"The dry conditions in late winter may have knocked the edge off some yields, but we don't think it will be significant.
"Wetter than average October rain across much of South Australia's cropping areas finished crops off very well.
"And this has boosted soil moisture to provide a good insurance policy for next year - if weeds can be managed well."
Weather forecasting models indicate Australia is experiencing a La Nina pattern that is expected to last for three to five months. This is likely to result in continued wet summer conditions.
Ms Heal said this would be positive for planting summer crops, generating good feed for grazing livestock and adding to the soil moisture bucket.
She said there was a plethora of new perennial and annual pasture species available to Eyre Peninsula croppers and graziers this year.
She recommended seeking advice from an agronomist about the best species and pasture mixes to use for specific environments.
"We have seen an uptick in sales of sorghum and millet in the past three weeks, so growers are already starting to think about summer sowing," she said.
With farmers on the South Australian mainland now able to plant genetically-modified crops, Ms Heal said there was also a buzz around the farming community as farmers started to investigate the best rotations and variety selections for the 2021 winter cropping season.
The SA government this year rejected bids by 11 local councils to remain GM-free zones and removed he moratorium on GM crops everywhere, except Kangaroo Island.
Primary Industries Minister David Basham said this action indicated it was backing the state's farmers and researchers to grow the agriculture sector and create jobs.
He said individual businesses could still maintain non-GM markets, as occurs in other mainland states.
Ms Heal said already there was strong interest from croppers in sourcing GM canola varieties and she recommended they start ordering seed soon while stocks were available.
She said the Pioneer hybrid 44Y94 - a replacement for 44Y90 - was likely to be popular in the Eyre Peninsula. This is promoted as a 'game changing' Y Series hybrid.
It has consistently performed well in the early-mid maturity Clearfield segment, with good early vigour and high yield for maturity.
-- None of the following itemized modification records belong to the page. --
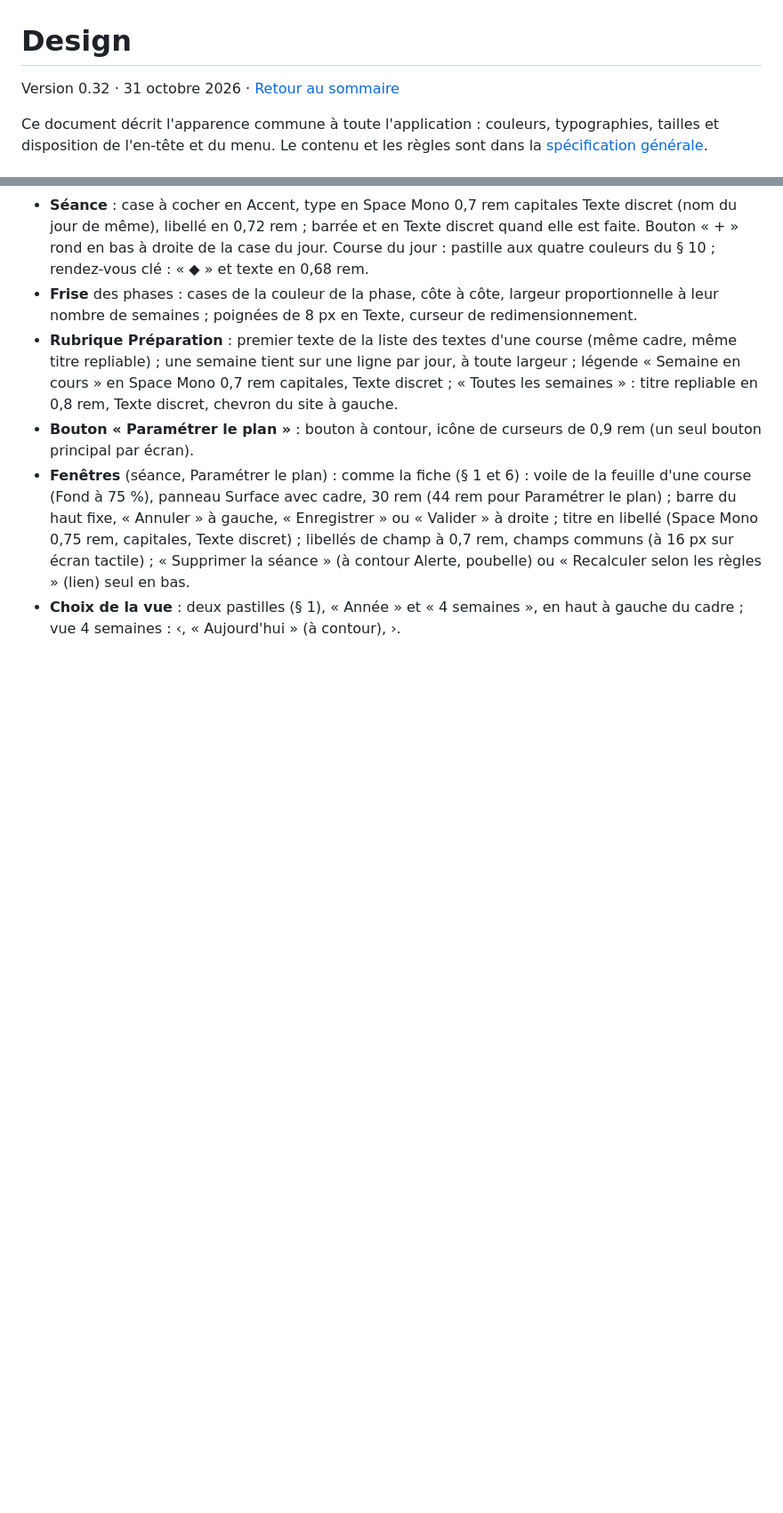
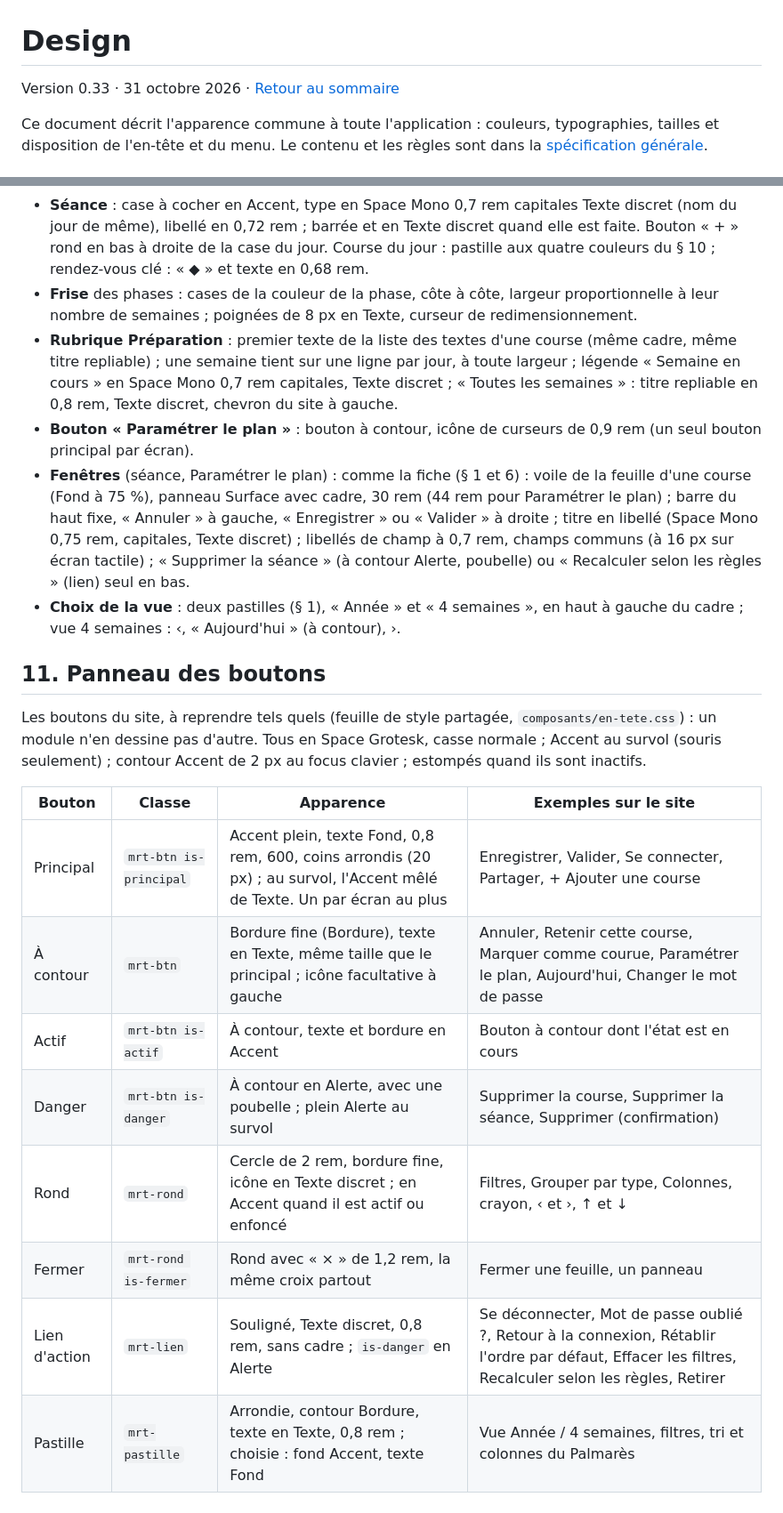
Before and after one commit to sbolleng/myruntools, a Markdown page: docs/design.md, 2 parts joined by grey strips. Shown at 89% size. Rendered like a GitHub page; blank space fills up the shorter version.

```diff
--- a/docs/design.md
+++ b/docs/design.md
@@ -1,6 +1,6 @@
 # Design
 
-Version 0.32 · 31 octobre 2026 · [Retour au sommaire](README.md)
+Version 0.33 · 31 octobre 2026 · [Retour au sommaire](README.md)
 
 Ce document décrit l'apparence commune à toute l'application : couleurs, typographies, tailles et disposition de l'en-tête et du menu. Le contenu et les règles sont dans la [spécification générale](specification-generale.md).
 
@@ -192,3 +192,19 @@ Les couleurs des courses ne changent pas d'un thème à l'autre : la même famil
 - **Bouton « Paramétrer le plan »** : bouton à contour, icône de curseurs de 0,9 rem (un seul bouton principal par écran).
 - **Fenêtres** (séance, Paramétrer le plan) : comme la fiche (§ 1 et 6) : voile de la feuille d'une course (Fond à 75 %), panneau Surface avec cadre, 30 rem (44 rem pour Paramétrer le plan) ; barre du haut fixe, « Annuler » à gauche, « Enregistrer » ou « Valider » à droite ; titre en libellé (Space Mono 0,75 rem, capitales, Texte discret) ; libellés de champ à 0,7 rem, champs communs (à 16 px sur écran tactile) ; « Supprimer la séance » (à contour Alerte, poubelle) ou « Recalculer selon les règles » (lien) seul en bas.
 - **Choix de la vue** : deux pastilles (§ 1), « Année » et « 4 semaines », en haut à gauche du cadre ; vue 4 semaines : ‹, « Aujourd'hui » (à contour), ›.
+
+
+## 11. Panneau des boutons
+
+Les boutons du site, à reprendre tels quels (feuille de style partagée, `composants/en-tete.css`) : un module n'en dessine pas d'autre. Tous en Space Grotesk, casse normale ; Accent au survol (souris seulement) ; contour Accent de 2 px au focus clavier ; estompés quand ils sont inactifs.
+
+| Bouton | Classe | Apparence | Exemples sur le site |
+| --- | --- | --- | --- |
+| Principal | `mrt-btn is-principal` | Accent plein, texte Fond, 0,8 rem, 600, coins arrondis (20 px) ; au survol, l'Accent mêlé de Texte. Un par écran au plus | Enregistrer, Valider, Se connecter, Partager, + Ajouter une course |
+| À contour | `mrt-btn` | Bordure fine (Bordure), texte en Texte, même taille que le principal ; icône facultative à gauche | Annuler, Retenir cette course, Marquer comme courue, Paramétrer le plan, Aujourd'hui, Changer le mot de passe |
+| Actif | `mrt-btn is-actif` | À contour, texte et bordure en Accent | Bouton à contour dont l'état est en cours |
+| Danger | `mrt-btn is-danger` | À contour en Alerte, avec une poubelle ; plein Alerte au survol | Supprimer la course, Supprimer la séance, Supprimer (confirmation) |
+| Rond | `mrt-rond` | Cercle de 2 rem, bordure fine, icône en Texte discret ; en Accent quand il est actif ou enfoncé | Filtres, Grouper par type, Colonnes, crayon, ‹ et ›, ↑ et ↓ |
+| Fermer | `mrt-rond is-fermer` | Rond avec « × » de 1,2 rem, la même croix partout | Fermer une feuille, un panneau |
+| Lien d'action | `mrt-lien` | Souligné, Texte discret, 0,8 rem, sans cadre ; `is-danger` en Alerte | Se déconnecter, Mot de passe oublié ?, Retour à la connexion, Rétablir l'ordre par défaut, Effacer les filtres, Recalculer selon les règles, Retirer |
+| Pastille | `mrt-pastille` | Arrondie, contour Bordure, texte en Texte, 0,8 rem ; choisie : fond Accent, texte Fond | Vue Année / 4 semaines, filtres, tri et colonnes du Palmarès |
```
Also changed, not shown: docs/README.md (+2 -2 lines), docs/journal.md (+1 -0 lines).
Ms Heal said many growers in the lower Eyre Peninsula had also been closely watching results for Hyola Enforcer CT.
She said this is a new generation of Clearfield + Triazine dual - or 'stacked' - herbicide tolerant canola hybrids.
Where growers may have issues with imidazolinone herbicide residues for next season, Ms Heal said there may be a fit for the new Kingbale imi-tolerant oat.
"The new imi-tolerant Compass-type barley (yet to be named) has sparked a lot of interest as well, as growers are looking for a competitive, high yielding variety where imi herbicides can be applied," she said.
"These new varieties give the region's growers new options for rotation planning and more effective weed control.
"Most are excited about the opportunity to grow GM canola, but there are some reservations about markets."
Ms Heal said, during harvest, it was a good idea to note areas of paddocks and properties that were under-performing with yields.
"Then soil sampling and any necessary soil amelioration practices can be carried out over the summer in preparation for next year's sowing," she said.
Livestock producers across the Eyre Peninsula region will also be planning and budgeting for next year during the summer months.
Most have enjoyed a year of buoyant prices, especially for quality stock, and are reaping the rewards of feeding through previous dry periods and continuing to improve genetics.
After the unusual year of coronavirus restrictions impacting on numbers of people able to attend livestock sales and wool auctions, these key industries were able to keep forging ahead and safeguarded the supply chain from farm to market.
Industry representatives agreed to limit attendance at saleyards to essential staff, accredited agents and buyers with a true intention to purchase.
Livestock transporters were also allowed into selling centres to load and unload animals.